The continuing coverage of individuals suffering massive losses owing to poor investments is a grim reminder of the diminishing credibility of Singapore's capital markets ("Rickmers note holders join forces to get payment"; last Thursday).
I strongly urge a reset of our financial regulatory mandate to focus on investor protection.
The requirements to be an accredited investor should be redefined, and include a minimum level of investment education and training, instead of merely looking at net worth and income.
Individual investors, such as retirees, often hold bonds till maturity because of a lack of expertise and resources in evaluating their investments.
Without proper guidance, their purchases of such investments are often driven by greed or fear, and not sound principles of risk profiles, diversification and wealth protection.
There should be a limit on how much they can invest in one product, for instance, up to 5 per cent of their liquid assets.
The objective is to indirectly compel them to diversify their investment portfolio and to look at other types of products.

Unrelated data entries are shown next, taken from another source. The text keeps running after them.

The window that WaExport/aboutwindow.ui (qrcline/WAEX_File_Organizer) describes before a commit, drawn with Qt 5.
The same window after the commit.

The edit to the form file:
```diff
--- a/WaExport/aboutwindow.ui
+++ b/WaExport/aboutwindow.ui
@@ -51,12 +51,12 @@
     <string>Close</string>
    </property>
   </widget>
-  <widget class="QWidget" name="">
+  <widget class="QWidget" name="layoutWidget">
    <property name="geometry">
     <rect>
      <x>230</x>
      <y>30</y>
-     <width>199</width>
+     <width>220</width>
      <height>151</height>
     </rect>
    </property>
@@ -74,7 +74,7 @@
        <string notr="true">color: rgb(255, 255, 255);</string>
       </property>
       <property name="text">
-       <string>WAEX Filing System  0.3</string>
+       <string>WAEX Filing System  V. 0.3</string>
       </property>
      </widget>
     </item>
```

Those who want to invest greater amounts can engage the services of certified investment advisers to advise and guide them.

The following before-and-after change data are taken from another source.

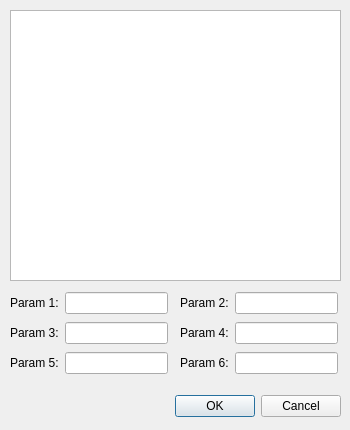
This is src/cascade/roidlg.ui in mlz-ictrl/nicos as Qt 5 draws it before an edit. The edited form follows.
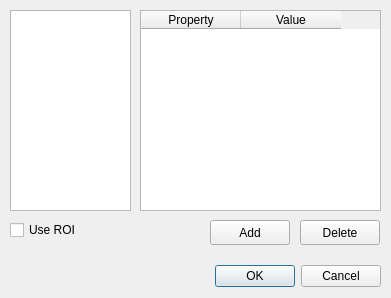
This is the edited form.

Patch:
```diff
--- a/src/cascade/roidlg.ui
+++ b/src/cascade/roidlg.ui
@@ -6,8 +6,8 @@
    <rect>
     <x>0</x>
     <y>0</y>
-    <width>350</width>
-    <height>430</height>
+    <width>391</width>
+    <height>298</height>
    </rect>
   </property>
   <property name="windowTitle">
@@ -16,8 +16,8 @@
   <widget class="QDialogButtonBox" name="buttonBox">
    <property name="geometry">
     <rect>
-     <x>140</x>
-     <y>390</y>
+     <x>180</x>
+     <y>260</y>
      <width>201</width>
      <height>32</height>
     </rect>
@@ -34,142 +34,75 @@
     <rect>
      <x>10</x>
      <y>10</y>
-     <width>331</width>
-     <height>271</height>
+     <width>121</width>
+     <height>201</height>
     </rect>
    </property>
   </widget>
-  <widget class="QWidget" name="layoutWidget">
+  <widget class="QTableWidget" name="tableParams">
    <property name="geometry">
     <rect>
-     <x>180</x>
-     <y>290</y>
-     <width>158</width>
-     <height>26</height>
+     <x>140</x>
+     <y>10</y>
+     <width>241</width>
+     <height>201</height>
     </rect>
    </property>
-   <layout class="QHBoxLayout" name="horizontalLayout_2">
-    <item>
-     <widget class="QLabel" name="label_2">
-      <property name="text">
-       <string>Param 2:</string>
-      </property>
-     </widget>
-    </item>
-    <item>
-     <widget class="QLineEdit" name="lineEdit_2"/>
-    </item>
-   </layout>
+   <property name="showGrid">
+    <bool>true</bool>
+   </property>
+   <attribute name="verticalHeaderVisible">
+    <bool>false</bool>
+   </attribute>
+   <column>
+    <property name="text">
+     <string>Property</string>
+    </property>
+   </column>
+   <column>
+    <property name="text">
+     <string>Value</string>
+    </property>
+   </column>
   </widget>
-  <widget class="QWidget" name="layoutWidget_2">
+  <widget class="QCheckBox" name="checkBoxUseRoi">
    <property name="geometry">
     <rect>
      <x>10</x>
-     <y>320</y>
-     <width>158</width>
-     <height>26</height>
+     <y>220</y>
+     <width>79</width>
+     <height>20</height>
     </rect>
    </property>
-   <layout class="QHBoxLayout" name="horizontalLayout_3">
-    <item>
-     <widget class="QLabel" name="label_3">
-      <property name="text">
-       <string>Param 3:</string>
-      </property>
-     </widget>
-    </item>
-    <item>
-     <widget class="QLineEdit" name="lineEdit_3"/>
-    </item>
-   </layout>
-  </widget>
-  <widget class="QWidget" name="layoutWidget_3">
-   <property name="geometry">
-    <rect>
-     <x>180</x>
-     <y>320</y>
-     <width>158</width>
-     <height>26</height>
-    </rect>
+   <property name="text">
+    <string>Use ROI</string>
    </property>
-   <layout class="QHBoxLayout" name="horizontalLayout_4">
-    <item>
-     <widget class="QLabel" name="label_4">
-      <property name="text">
-       <string>Param 4:</string>
-      </property>
-     </widget>
-    </item>
-    <item>
-     <widget class="QLineEdit" name="lineEdit_4"/>
-    </item>
-   </layout>
   </widget>
-  <widget class="QWidget" name="layoutWidget_4">
+  <widget class="QPushButton" name="btnAdd">
    <property name="geometry">
     <rect>
-     <x>10</x>
-     <y>350</y>
-     <width>158</width>
-     <height>26</height>
+     <x>210</x>
+     <y>220</y>
+     <width>80</width>
+     <height>25</height>
     </rect>
    </property>
-   <layout class="QHBoxLayout" name="horizontalLayout_5">
-    <item>
-     <widget class="QLabel" name="label_5">
-      <property name="text">
-       <string>Param 5:</string>
-      </property>
-     </widget>
-    </item>
-    <item>
-     <widget class="QLineEdit" name="lineEdit_5"/>
-    </item>
-   </layout>
-  </widget>
-  <widget class="QWidget" name="layoutWidget_5">
-   <property name="geometry">
-    <rect>
-     <x>180</x>
-     <y>350</y>
-     <width>158</width>
-     <height>26</height>
-    </rect>
+   <property name="text">
+    <string>Add</string>
    </property>
-   <layout class="QHBoxLayout" name="horizontalLayout_6">
-    <item>
-     <widget class="QLabel" name="label_6">
-      <property name="text">
-       <string>Param 6:</string>
-      </property>
-     </widget>
-    </item>
-    <item>
-     <widget class="QLineEdit" name="lineEdit_6"/>
-    </item>
-   </layout>
   </widget>
-  <widget class="QWidget" name="">
+  <widget class="QPushButton" name="btnDelete">
    <property name="geometry">
     <rect>
-     <x>10</x>
-     <y>290</y>
-     <width>158</width>
-     <height>26</height>
+     <x>300</x>
+     <y>220</y>
+     <width>80</width>
+     <height>25</height>
     </rect>
    </property>
-   <layout class="QHBoxLayout" name="horizontalLayout">
-    <item>
-     <widget class="QLabel" name="label_1">
-      <property name="text">
-       <string>Param 1:</string>
-      </property>
-     </widget>
-    </item>
-    <item>
-     <widget class="QLineEdit" name="lineEdit"/>
-    </item>
-   </layout>
+   <property name="text">
+    <string>Delete</string>
+   </property>
   </widget>
  </widget>
  <resources/>
```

This would make it necessary to expand the pool of investment advisers. With a greater number of retirees armed with substantial Central Provident Fund (CPF) balances, there is a demand for such services.
The authorities could allow CPF monies to be used to purchase bonds of fundamentally cash-rich multinational corporations such as Apple, Facebook and Google, other than local companies' securities.
The issuance of bonds should also be restricted to cash-rich companies that are using the funds for expansion purposes, and not for operational purposes such as paying wages and settling debts.
Weak companies should focus on cost cutting, selling assets and seeking mergers or buyouts, instead of conveniently issuing bonds or shares to raise funds.
It is imperative that Singapore strengthens its hand in investor protection to prevent unnecessary decimation of individuals' wealth.